The new figures show that the number of deaths dropped from 217 (a rate of 0.31 deaths per 1,000 live births) in 2014 to 191 (a rate of 0.27 deaths per 1,000) in 2015. The 2015 figures show a decrease of 25% since 2013 and continue the trend of record low SIDS rates in England and Wales for the second year running.

ONS attribute the decrease to a reduction in maternal smoking and increased awareness of safer sleep advice, referencing the launch of The Lullaby Trust’s annual Safer Sleep Week campaign in 2015. The campaign aimed to raise awareness of SIDS (commonly known as cot death) and safer sleep and involved health authorities across the UK. The Lullaby Trust also trains health professionals in how to educate new and expectant parents on safer sleep practices.

Although rates have declined by more than a third over the past 10 years, leading SIDS charity The Lullaby Trust cautions that it is important not to become complacent and following safer sleep advice remains as vital as ever. If parents were to stop following safer sleep advice such as placing a baby on their back to sleep then the rate of SIDS would inevitably go up.

Francine Bates, Chief Executive of The Lullaby Trust said:

“The further reduction in SIDS rates for 2015 is extremely positive and demonstrates the effectiveness of following safer sleep advice and the importance of making sure that advice reaches all parents and carers. The Lullaby Trust has been campaigning over the past 25 years to ensure that this happens. Although SIDS rates have decreased significantly over the past decade, 191 babies still died in 2015 and the risk has not gone away. We need to ensure that parents continue to recognise the vital importance of following safer sleep advice. Only by making all families aware of the steps they can take to help protect their babies, can we save more lives and drive the number down.”

The ONS figures also show a significant decrease in unexplained infant deaths to mothers aged under 25 years in 2015, with a reduction of 40.6% being seen for those aged under 20. The rate of SIDS remains highest in Yorkshire and the Humber at 0.42 deaths per 1,000 live births, showing a decrease from 0.48 followed by the North West at 0.40, which has increased from a rate of 0.32 the in 2014.

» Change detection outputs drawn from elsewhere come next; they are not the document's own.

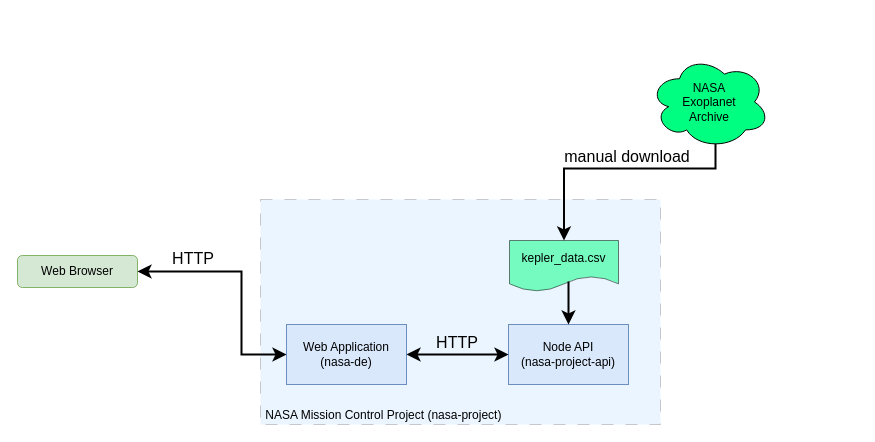
buzzcosm/ztm-course-projects-nodejs-nasa-project keeps this draw.io diagram as docs/drawio/Project+Architectural+Diagram.drawio. Above is the earlier version. Source tidied: cells renumbered, new cells numbered last; positions are measured from the earlier drawing's top-left corner, leaving out a move shared by most shapes. Both pictures are drawn from the tidied source at 100%, with x=0, y=0 at pixel (17, 55).
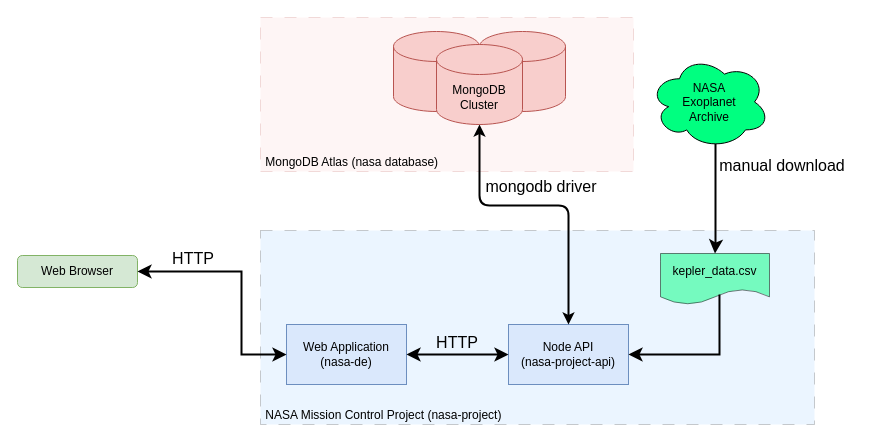
Above is the later version.

Commit message (it also covers changes not shown here):
Update architectual diagram with mongodb

The change refers to these unchanged cells:
```xml
<mxCell id="4" value="Node API&lt;br&gt;(nasa-project-api)" style="rounded=0;whiteSpace=wrap;html=1;fillColor=#dae8fc;strokeColor=#6c8ebf;" parent="1" vertex="1">
  <mxGeometry x="491" y="269" width="120" height="60" as="geometry" />
</mxCell>
<mxCell id="11" value="NASA &lt;br&gt;Exoplanet&lt;br&gt;Archive" style="ellipse;shape=cloud;whiteSpace=wrap;html=1;fillColor=#00FF80;" parent="1" vertex="1">
  <mxGeometry x="632" width="120" height="93" as="geometry" />
</mxCell>
```

Diff of the diagram source:
```diff
@@
+    <mxCell id="15" value="&amp;nbsp;MongoDB Atlas (nasa database)" style="rounded=0;whiteSpace=wrap;html=1;dashed=1;dashPattern=12 12;verticalAlign=bottom;align=left;fillColor=#f8cecc;opacity=20;strokeColor=#b85450;" parent="1" vertex="1">
+      <mxGeometry x="243" y="-38" width="373" height="154" as="geometry" />
+    </mxCell>
     <mxCell id="2" value="&amp;nbsp;NASA Mission Control Project (nasa-project)" style="rounded=0;whiteSpace=wrap;html=1;dashed=1;dashPattern=12 12;verticalAlign=bottom;align=left;fillColor=#99CCFF;opacity=20;" parent="1" vertex="1">
-      <mxGeometry x="243" y="144" width="400" height="225" as="geometry" />
+      <mxGeometry x="243" y="175" width="554" height="194" as="geometry" />
     </mxCell>
@@
     <mxCell id="10" value="kepler_data.csv" style="shape=document;whiteSpace=wrap;html=1;boundedLbl=1;fillColor=#00FF80;opacity=50;" parent="1" vertex="1">
-      <mxGeometry x="492" y="185" width="109" height="51" as="geometry" />
+      <mxGeometry x="643" y="198" width="109" height="51" as="geometry" />
     </mxCell>
@@
-    <mxCell id="12" style="endArrow=classic;html=1;rounded=0;fontSize=12;startSize=8;endSize=8;exitX=0.541;exitY=0.804;exitDx=0;exitDy=0;exitPerimeter=0;entryX=0.5;entryY=0;entryDx=0;entryDy=0;edgeStyle=orthogonalEdgeStyle;strokeWidth=2;" parent="1" edge="1" source="10" target="4">
-      <mxGeometry relative="1" as="geometry" />
+    <mxCell id="12" style="endArrow=classic;html=1;rounded=0;fontSize=12;startSize=8;endSize=8;exitX=0.541;exitY=0.804;exitDx=0;exitDy=0;exitPerimeter=0;entryX=1;entryY=0.5;entryDx=0;entryDy=0;edgeStyle=orthogonalEdgeStyle;strokeWidth=2;" parent="1" edge="1" source="10" target="4">
+      <mxGeometry relative="1" as="geometry">
+        <Array as="points">
+          <mxPoint x="702" y="299" />
+        </Array>
+      </mxGeometry>
     </mxCell>
     <mxCell id="13" style="endArrow=classic;html=1;rounded=0;fontSize=12;startSize=8;endSize=8;exitX=0.55;exitY=0.95;exitDx=0;exitDy=0;exitPerimeter=0;entryX=0.5;entryY=0;entryDx=0;entryDy=0;edgeStyle=orthogonalEdgeStyle;strokeWidth=2;" parent="1" edge="1" source="11" target="10">
       <mxGeometry relative="1" as="geometry">
         <Array as="points">
-          <mxPoint x="698" y="113" />
-          <mxPoint x="547" y="113" />
+          <mxPoint x="698" y="191" />
         </Array>
       </mxGeometry>
     </mxCell>
     <mxCell id="14" value="manual download" style="text;html=1;align=center;verticalAlign=middle;whiteSpace=wrap;rounded=0;fontSize=16;" parent="1" vertex="1">
-      <mxGeometry x="535" y="86" width="150" height="30" as="geometry" />
+      <mxGeometry x="690" y="95" width="150" height="30" as="geometry" />
     </mxCell>
+    <mxCell id="16" style="group;" parent="1" vertex="1">
+      <mxGeometry x="376" y="-24" width="172" height="93" as="geometry" />
+    </mxCell>
+    <mxCell id="17" style="shape=cylinder3;whiteSpace=wrap;html=1;boundedLbl=1;backgroundOutline=1;size=15;fillColor=#f8cecc;strokeColor=#b85450;" parent="16" vertex="1">
+      <mxGeometry width="86" height="80" as="geometry" />
+    </mxCell>
+    <mxCell id="18" style="shape=cylinder3;whiteSpace=wrap;html=1;boundedLbl=1;backgroundOutline=1;size=15;fillColor=#f8cecc;strokeColor=#b85450;" parent="16" vertex="1">
+      <mxGeometry x="86" width="86" height="80" as="geometry" />
+    </mxCell>
+    <mxCell id="19" value="MongoDB&lt;br style=&quot;border-color: var(--border-color);&quot;&gt;Cluster" style="shape=cylinder3;whiteSpace=wrap;html=1;boundedLbl=1;backgroundOutline=1;size=15;fillColor=#f8cecc;strokeColor=#b85450;" parent="16" vertex="1">
+      <mxGeometry x="43" y="13" width="86" height="80" as="geometry" />
+    </mxCell>
+    <mxCell id="20" style="edgeStyle=orthogonalEdgeStyle;html=1;entryX=0.5;entryY=0;entryDx=0;entryDy=0;strokeWidth=2;startArrow=classic;startFill=1;" parent="1" edge="1" source="19" target="4">
+      <mxGeometry relative="1" as="geometry">
+        <Array as="points">
+          <mxPoint x="462" y="150" />
+          <mxPoint x="551" y="150" />
+        </Array>
+      </mxGeometry>
+    </mxCell>
+    <mxCell id="21" value="mongodb driver" style="text;html=1;align=center;verticalAlign=middle;whiteSpace=wrap;rounded=0;fontSize=16;" parent="1" vertex="1">
+      <mxGeometry x="449" y="116" width="150" height="30" as="geometry" />
+    </mxCell>
```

Before 1991 around 2,000 babies died from SIDS each year in the UK and sleeping babies on their front was common practice. Following the high profile Back to Sleep campaign, which advised all parents to sleep their babies on their backs and subsequent work over 25 years by The Lullaby Trust, to raise awareness of SIDS and safer sleep advice, SIDS rates have reduced by 81%. The cause of SIDS remains unknown but the advice to parents on how they can reduce the risk is scientifically proven. The Lullaby Trust is determined to ensure this advice continues to reach all parents and people do not assume the danger has passed.

About sudden infant death syndrome (SIDS)

Sudden infant death syndrome is the term used to describe the sudden and unexpected death of a baby where no cause is found even after post mortem.  Though the cause of SIDS remains unknown there are steps parents can take to help reduce the chance of it occurring:

Things you can do to reduce the risk of SIDS

  • Always place your baby on their back to sleep
  • Keep your baby smoke free during pregnancy and after birth
  • Place your baby to sleep in a separate cot or Moses basket in the same room as you for the first 6 months
  • Breastfeed your baby
  • Use a firm, flat, waterproof mattress in good condition

Things to avoid

  • Never sleep on a sofa or in an armchair with your baby
  • Don’t sleep in the same bed as your baby if you smoke, drink or take drugs or are extremely tired, if your baby was born prematurely or was of low birth-weight
  • Avoid letting your baby get too hot
  • Don’t cover your baby’s face or head while sleeping or use loose bedding

Further advice on safer sleep can be found here.


To view the ONS statistical bulletin visit the ONS website here. 

The ONS figures cover unexplained infant deaths, which include both sudden infant deaths and unascertained deaths.